    Messages:
    2,232
    State:
    Yellow Spr
    Wonder what he did if the fish...Hope he kept it alive
     

  3. RiverKing

    RiverKing Active Member

    Messages:
    2,232
    State:
    Yellow Spr
  4. tatersalad

    tatersalad New Member

    Messages:
    438
    State:
    Clover, SC
    According to the regs in the post, it seems like it would be really hard to comply AND keep the fish alive.
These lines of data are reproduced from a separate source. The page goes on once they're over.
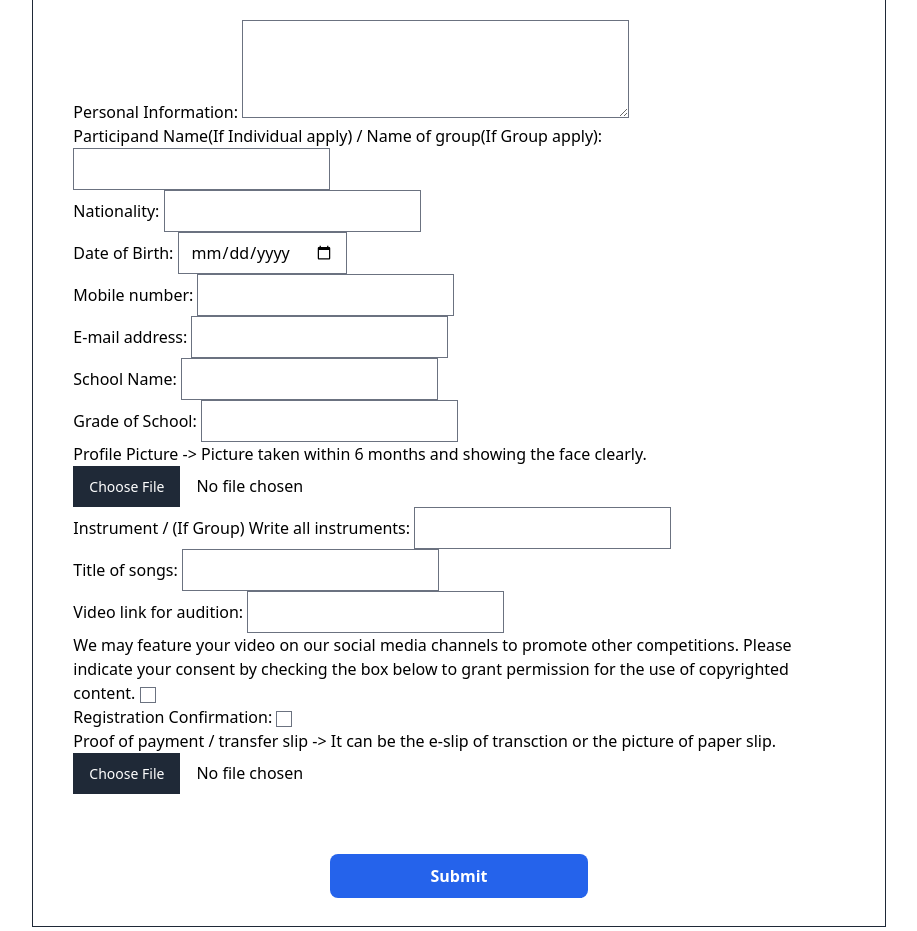
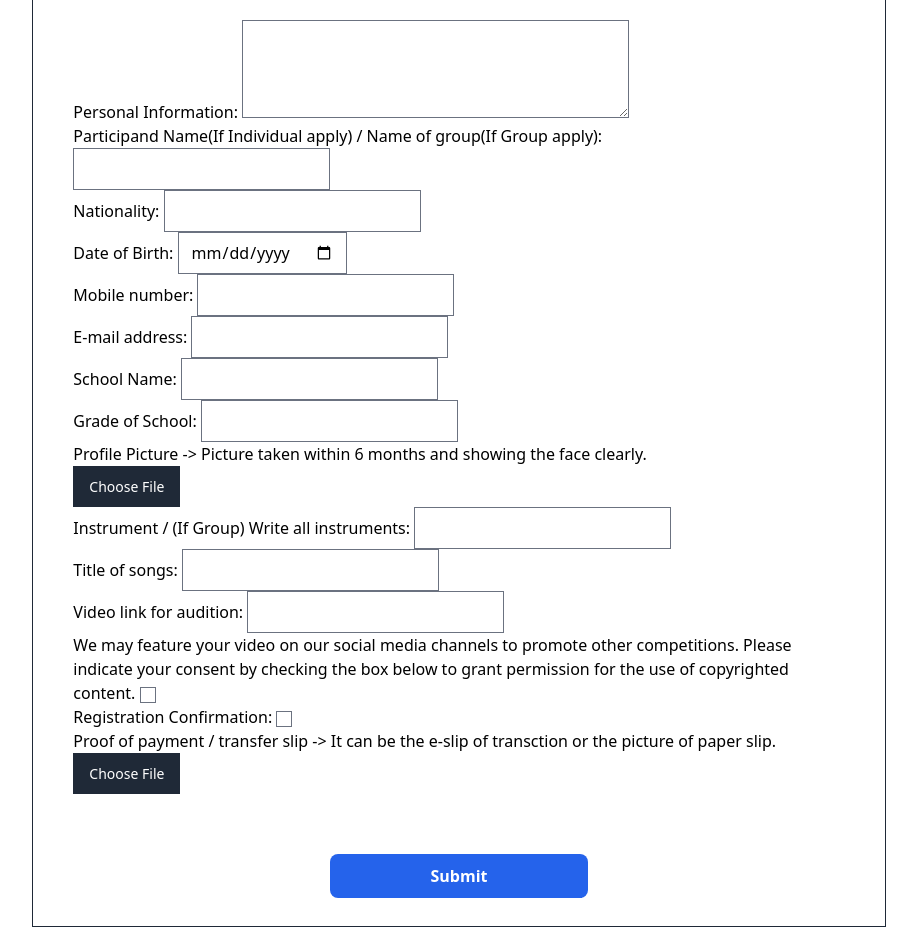
Before and after one commit to llOriginaljuonll/rosha_application, a Django app: template templates/participants/participant_form.html in a window 1280 px wide. Shown: the part 347-1278 px from the top of the page, without its empty margins (181-1098 px from the left). Run offline with Django 5.2, Linux system fonts and the light colour scheme; the template is opened without the code that fills it: values that come from a table or form of the project are taken from there, others are empty; some libraries are stand-ins or nearby versions.

Commit message:
update style.css

```diff
--- a/static/style.css
+++ b/static/style.css
@@ -29,3 +29,8 @@
 #div_id_remember{
     display: none;
 }
+
+/* remove text => "No File Chosen */
+input[type='file'] {
+    color: transparent;
+}
```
I hope I am wrong about that.
     
  5. The J-Man!

    The J-Man! New Member

    Messages:
    321
    State:
    St.Paul, MN
    If you are supposed to keep the fish on ice for too long, there is no other option than to kill it. It can't swim away if it's nearly frozen.

    It doesn't look too lively in the picture does it?
     
  6. bluehunter

    bluehunter New Member

    Messages:
    3,004
    State:
    Los Angele
    Ga is putting out some nice catches as of late. Nice blue.